**What to do**
Please work out how many lines in the entries below include the string "setActiveTab", and reply with the number alone.

**Provided material**
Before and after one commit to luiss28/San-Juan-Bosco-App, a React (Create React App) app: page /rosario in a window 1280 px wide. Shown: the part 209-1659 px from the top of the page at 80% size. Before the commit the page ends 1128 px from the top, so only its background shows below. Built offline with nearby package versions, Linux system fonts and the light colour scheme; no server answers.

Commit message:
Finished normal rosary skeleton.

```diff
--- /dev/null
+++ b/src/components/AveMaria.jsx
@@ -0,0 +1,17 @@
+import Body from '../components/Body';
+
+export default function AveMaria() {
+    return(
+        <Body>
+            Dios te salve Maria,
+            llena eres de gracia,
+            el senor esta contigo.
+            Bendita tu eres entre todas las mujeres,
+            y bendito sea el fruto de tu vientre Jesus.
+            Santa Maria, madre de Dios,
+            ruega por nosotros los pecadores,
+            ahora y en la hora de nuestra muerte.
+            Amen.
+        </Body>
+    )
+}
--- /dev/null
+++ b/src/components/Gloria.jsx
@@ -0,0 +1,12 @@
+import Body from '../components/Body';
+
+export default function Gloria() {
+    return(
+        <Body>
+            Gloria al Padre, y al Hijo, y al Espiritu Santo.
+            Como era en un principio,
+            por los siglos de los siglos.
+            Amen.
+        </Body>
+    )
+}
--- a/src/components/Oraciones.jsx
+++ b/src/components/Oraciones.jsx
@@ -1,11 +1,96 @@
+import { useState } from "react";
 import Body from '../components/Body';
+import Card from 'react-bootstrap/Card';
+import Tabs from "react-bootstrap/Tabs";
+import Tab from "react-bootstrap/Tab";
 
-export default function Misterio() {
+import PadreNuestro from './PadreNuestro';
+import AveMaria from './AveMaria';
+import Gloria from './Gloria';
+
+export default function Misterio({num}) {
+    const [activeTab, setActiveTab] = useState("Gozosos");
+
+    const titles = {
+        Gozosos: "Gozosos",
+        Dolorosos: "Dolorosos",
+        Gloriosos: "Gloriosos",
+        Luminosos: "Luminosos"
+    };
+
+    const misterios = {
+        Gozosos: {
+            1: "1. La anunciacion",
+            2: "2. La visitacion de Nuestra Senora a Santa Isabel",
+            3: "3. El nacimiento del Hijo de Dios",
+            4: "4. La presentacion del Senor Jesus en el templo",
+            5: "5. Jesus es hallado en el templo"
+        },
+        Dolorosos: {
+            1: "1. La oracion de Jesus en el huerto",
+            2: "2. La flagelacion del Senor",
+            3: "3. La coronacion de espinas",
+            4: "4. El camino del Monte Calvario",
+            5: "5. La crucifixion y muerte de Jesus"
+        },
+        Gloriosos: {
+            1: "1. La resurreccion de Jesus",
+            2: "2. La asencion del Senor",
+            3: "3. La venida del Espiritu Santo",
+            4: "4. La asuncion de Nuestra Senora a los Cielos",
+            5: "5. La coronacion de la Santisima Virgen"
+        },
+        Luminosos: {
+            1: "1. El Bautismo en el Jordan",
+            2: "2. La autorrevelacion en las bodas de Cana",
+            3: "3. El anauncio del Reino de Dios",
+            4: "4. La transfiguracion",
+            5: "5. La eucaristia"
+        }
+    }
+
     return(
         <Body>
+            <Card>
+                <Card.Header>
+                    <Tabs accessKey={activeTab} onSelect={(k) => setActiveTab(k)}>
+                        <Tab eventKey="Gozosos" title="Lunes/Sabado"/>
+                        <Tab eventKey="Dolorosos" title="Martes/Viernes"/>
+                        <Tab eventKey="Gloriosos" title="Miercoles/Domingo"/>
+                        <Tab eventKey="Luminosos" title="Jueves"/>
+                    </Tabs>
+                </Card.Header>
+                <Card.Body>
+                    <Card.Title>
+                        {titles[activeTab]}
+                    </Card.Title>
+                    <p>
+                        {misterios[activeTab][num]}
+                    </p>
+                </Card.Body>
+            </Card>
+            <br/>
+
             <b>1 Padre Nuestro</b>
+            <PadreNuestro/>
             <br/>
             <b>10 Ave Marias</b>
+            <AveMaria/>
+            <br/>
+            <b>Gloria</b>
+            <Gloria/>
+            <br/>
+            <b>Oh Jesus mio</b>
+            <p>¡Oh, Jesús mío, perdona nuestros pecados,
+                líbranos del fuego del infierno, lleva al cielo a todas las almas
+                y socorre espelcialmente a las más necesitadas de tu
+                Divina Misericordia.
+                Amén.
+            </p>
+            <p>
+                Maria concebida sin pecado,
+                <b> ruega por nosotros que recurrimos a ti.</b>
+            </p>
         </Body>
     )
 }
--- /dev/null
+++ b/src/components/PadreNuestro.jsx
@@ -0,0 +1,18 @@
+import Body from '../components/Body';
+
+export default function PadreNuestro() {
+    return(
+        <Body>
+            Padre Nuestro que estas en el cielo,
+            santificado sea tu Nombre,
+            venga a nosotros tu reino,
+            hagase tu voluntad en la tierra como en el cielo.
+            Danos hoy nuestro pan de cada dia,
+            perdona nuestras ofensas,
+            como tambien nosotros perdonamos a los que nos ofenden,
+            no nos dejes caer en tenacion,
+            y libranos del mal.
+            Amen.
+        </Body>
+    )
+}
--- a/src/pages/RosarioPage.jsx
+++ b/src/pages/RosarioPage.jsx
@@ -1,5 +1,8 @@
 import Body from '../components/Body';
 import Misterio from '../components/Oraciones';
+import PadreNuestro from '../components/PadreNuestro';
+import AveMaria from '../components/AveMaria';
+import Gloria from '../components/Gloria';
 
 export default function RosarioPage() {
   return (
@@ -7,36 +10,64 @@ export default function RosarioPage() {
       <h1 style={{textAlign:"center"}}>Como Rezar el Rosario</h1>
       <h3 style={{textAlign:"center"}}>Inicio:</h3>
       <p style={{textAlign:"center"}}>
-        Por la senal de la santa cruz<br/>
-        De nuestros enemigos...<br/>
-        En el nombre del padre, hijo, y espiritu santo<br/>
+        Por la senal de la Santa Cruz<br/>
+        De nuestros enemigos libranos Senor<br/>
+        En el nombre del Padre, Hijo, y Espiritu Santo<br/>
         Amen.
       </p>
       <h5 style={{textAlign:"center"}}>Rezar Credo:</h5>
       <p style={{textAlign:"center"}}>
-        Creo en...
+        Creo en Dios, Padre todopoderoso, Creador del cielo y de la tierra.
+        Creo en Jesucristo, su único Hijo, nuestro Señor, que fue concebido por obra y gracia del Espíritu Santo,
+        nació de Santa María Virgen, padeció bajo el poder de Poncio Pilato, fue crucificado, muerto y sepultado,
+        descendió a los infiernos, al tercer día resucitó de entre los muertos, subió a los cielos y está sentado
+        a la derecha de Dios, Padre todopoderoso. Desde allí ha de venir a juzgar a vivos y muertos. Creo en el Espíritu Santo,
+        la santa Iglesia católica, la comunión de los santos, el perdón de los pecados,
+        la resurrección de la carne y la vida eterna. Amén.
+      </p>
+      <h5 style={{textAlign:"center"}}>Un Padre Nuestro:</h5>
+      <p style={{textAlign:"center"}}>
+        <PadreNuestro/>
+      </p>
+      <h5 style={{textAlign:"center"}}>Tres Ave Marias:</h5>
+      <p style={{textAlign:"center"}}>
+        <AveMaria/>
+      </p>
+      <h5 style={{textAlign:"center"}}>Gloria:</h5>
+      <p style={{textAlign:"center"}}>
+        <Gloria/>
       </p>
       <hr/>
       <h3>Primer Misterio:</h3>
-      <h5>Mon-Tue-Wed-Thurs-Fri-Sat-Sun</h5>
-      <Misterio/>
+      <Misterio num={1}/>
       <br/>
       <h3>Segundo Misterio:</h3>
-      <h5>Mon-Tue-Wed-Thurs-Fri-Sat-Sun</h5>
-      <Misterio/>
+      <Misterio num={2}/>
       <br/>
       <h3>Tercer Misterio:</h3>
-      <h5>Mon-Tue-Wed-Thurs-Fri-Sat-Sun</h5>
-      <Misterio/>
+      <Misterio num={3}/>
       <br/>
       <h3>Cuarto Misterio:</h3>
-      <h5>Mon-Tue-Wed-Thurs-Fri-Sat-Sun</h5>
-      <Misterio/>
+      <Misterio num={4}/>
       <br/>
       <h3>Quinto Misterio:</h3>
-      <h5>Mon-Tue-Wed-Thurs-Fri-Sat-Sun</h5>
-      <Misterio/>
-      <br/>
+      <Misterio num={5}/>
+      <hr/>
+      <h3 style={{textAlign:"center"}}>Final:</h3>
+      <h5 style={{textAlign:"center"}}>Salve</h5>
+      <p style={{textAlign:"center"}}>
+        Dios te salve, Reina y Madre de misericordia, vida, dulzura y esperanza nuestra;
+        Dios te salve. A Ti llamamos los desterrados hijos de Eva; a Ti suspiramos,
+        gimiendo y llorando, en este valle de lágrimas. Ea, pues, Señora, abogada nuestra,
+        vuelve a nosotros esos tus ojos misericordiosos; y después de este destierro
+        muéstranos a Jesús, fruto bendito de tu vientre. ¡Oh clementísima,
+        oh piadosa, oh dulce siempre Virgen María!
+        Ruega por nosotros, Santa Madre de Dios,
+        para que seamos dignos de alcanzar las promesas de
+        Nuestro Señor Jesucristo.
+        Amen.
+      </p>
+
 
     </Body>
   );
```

**Solution to the exercise**
2